# Working data
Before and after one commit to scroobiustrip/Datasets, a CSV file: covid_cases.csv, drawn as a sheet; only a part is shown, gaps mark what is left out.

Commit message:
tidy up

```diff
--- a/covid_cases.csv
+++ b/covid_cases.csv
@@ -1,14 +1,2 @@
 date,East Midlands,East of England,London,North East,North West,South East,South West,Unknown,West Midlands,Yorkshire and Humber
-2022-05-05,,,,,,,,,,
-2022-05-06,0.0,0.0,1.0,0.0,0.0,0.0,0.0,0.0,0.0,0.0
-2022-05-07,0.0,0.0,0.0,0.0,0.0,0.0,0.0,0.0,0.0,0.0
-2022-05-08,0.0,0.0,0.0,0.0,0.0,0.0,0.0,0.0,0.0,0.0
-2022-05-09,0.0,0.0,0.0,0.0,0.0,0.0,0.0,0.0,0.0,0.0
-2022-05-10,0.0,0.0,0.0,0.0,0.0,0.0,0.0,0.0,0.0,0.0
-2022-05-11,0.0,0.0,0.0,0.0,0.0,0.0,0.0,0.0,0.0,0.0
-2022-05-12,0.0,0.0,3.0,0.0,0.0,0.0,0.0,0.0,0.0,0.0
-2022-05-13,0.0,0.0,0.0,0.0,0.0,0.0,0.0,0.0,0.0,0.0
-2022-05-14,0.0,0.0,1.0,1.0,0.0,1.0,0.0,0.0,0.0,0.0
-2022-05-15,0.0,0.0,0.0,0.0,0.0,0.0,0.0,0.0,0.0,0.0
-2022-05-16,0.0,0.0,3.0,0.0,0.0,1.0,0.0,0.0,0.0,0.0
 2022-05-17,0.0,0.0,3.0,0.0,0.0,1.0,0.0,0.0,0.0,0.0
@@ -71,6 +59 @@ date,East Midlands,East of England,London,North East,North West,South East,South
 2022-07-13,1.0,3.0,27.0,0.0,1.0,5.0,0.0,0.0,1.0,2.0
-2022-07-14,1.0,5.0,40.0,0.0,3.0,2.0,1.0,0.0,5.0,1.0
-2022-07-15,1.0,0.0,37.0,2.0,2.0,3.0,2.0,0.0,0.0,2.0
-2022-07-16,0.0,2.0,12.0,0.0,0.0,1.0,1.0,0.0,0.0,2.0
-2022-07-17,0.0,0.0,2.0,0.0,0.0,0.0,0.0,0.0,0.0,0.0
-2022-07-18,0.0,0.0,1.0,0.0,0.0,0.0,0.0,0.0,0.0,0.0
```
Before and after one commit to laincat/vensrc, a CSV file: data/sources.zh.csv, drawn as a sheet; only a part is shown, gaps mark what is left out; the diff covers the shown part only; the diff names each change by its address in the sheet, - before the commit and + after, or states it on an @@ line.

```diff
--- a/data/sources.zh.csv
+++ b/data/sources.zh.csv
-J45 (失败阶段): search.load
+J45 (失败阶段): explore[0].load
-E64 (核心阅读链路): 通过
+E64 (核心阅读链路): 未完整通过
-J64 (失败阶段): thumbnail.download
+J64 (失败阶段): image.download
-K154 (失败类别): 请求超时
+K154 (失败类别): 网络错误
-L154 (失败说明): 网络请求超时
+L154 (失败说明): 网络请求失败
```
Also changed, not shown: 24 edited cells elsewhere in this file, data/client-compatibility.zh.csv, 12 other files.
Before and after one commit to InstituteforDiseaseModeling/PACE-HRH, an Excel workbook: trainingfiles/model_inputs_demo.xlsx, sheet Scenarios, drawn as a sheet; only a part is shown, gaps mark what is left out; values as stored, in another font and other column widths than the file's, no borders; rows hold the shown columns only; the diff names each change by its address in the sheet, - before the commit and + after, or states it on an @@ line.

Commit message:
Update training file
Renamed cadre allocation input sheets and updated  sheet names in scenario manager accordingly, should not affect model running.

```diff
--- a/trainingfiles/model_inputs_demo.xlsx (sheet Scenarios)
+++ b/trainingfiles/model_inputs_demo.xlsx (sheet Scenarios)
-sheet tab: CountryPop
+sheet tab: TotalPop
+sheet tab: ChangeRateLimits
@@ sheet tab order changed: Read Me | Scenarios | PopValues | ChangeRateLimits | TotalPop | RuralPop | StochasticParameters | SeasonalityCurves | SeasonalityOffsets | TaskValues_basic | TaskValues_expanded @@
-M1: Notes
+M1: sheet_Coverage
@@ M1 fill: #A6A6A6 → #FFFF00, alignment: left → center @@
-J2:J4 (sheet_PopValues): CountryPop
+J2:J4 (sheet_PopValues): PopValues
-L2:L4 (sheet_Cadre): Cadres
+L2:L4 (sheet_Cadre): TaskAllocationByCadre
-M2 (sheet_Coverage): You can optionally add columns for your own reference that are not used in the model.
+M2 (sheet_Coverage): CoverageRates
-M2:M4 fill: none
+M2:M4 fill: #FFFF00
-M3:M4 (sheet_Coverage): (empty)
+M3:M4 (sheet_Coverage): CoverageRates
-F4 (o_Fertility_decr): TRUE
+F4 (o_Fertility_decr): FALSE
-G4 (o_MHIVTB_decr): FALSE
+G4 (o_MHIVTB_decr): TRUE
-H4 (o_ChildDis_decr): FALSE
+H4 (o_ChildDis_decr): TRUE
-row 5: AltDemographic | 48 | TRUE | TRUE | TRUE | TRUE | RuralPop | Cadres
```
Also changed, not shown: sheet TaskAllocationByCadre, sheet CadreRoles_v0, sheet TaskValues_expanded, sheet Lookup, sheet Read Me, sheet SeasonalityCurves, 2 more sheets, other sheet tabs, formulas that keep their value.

# Task directions
Pull out each line of the listing that holds the string "TRUE".

# Result of the exercise
-F4 (o_Fertility_decr): TRUE
+G4 (o_MHIVTB_decr): TRUE
+H4 (o_ChildDis_decr): TRUE
-row 5: AltDemographic | 48 | TRUE | TRUE | TRUE | TRUE | RuralPop | Cadres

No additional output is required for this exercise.